Kazakh import volumes hit a 20-year high in February, he was cited as saying.
‘No tankers arrived’
According to Refinitiv tracking data, no tankers loaded in Iran have arrived at Turkish ports so far this month. In early May, a tanker carrying 130,000 tonnes of Iranian crude was midway across the Mediterranean Sea to Turkey when it changed course and turned off its tracker, Refinitiv oil analyst Ehsan ul-Haq told Reuters. Analysts, referring to satellite imagery, reportedly said it likely unloaded instead at the Syrian port of Banias.
Turkish President Recep Tayyip Erdogan has said the US sanctions regime targeted at Iran is destabilising for the region. After the US “zero” push was announced in late April, Turkey’s foreign minister said it did not seem feasible for his country to diversify its oil and gas supplies to exclude Iran in such a short period of time.
Turkey, the largest economy in the Middle East, is almost completely reliant on imports for its energy needs and the massive energy bill it faces each year stretches its current account deficit. It has also complained to the US that alternative oil to Iranian crude available from Saudi Arabia and the United Arab Emirates (UAE)—two Gulf nations aggressively backing the US sanctions assault on Iran—is more expensive than what Iran is offering.
Prior to May 2018, when the US unilaterally exited the Iran nuclear accord, Turkey imported an average of 912,000 tonnes of oil a month from Iran, or 47% of its total imports. In the four months since November 2018, when the US imposed sanctions against Iran’s oil, gas and petrochemical industries but granted limited oil waivers that ran until the end of April this year, Turkey imported an average of 209,000 tonnes of Iranian oil, or 12% of its total imports, according to Reuters calculations based on regulatory data.

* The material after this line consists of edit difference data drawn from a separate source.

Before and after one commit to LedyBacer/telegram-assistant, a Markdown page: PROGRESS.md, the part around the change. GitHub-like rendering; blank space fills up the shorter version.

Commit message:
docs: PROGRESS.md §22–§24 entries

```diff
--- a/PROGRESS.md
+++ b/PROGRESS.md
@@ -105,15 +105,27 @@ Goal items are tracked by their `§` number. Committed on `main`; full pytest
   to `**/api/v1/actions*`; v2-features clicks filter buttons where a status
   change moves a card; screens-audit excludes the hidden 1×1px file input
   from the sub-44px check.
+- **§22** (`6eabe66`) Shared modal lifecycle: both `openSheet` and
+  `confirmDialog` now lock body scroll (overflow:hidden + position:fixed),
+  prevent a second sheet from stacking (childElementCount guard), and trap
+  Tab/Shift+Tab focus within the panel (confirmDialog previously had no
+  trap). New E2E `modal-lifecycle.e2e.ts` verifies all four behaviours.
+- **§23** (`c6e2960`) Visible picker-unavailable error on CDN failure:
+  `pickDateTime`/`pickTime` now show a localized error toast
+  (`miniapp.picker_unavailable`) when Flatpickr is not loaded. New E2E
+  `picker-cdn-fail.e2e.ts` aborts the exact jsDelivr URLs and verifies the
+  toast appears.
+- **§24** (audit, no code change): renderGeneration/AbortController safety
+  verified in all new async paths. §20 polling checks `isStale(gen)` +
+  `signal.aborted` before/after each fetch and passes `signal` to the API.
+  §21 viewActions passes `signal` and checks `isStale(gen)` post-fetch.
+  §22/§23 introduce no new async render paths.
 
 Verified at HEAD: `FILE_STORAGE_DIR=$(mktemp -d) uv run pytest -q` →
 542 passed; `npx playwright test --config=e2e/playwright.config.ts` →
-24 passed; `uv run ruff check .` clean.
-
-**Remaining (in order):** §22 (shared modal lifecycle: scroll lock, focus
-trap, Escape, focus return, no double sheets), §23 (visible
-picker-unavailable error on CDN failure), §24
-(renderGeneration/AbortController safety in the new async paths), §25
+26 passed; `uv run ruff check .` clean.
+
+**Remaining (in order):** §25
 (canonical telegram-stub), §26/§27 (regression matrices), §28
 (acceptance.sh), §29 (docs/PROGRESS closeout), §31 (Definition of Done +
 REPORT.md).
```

The latest report from Turkey’s energy watchdog shows Iran supplied 15% of the country’s oil consumption in February, with Iraq accounting for 23%, Russia 20% and Kazakhstan 16%.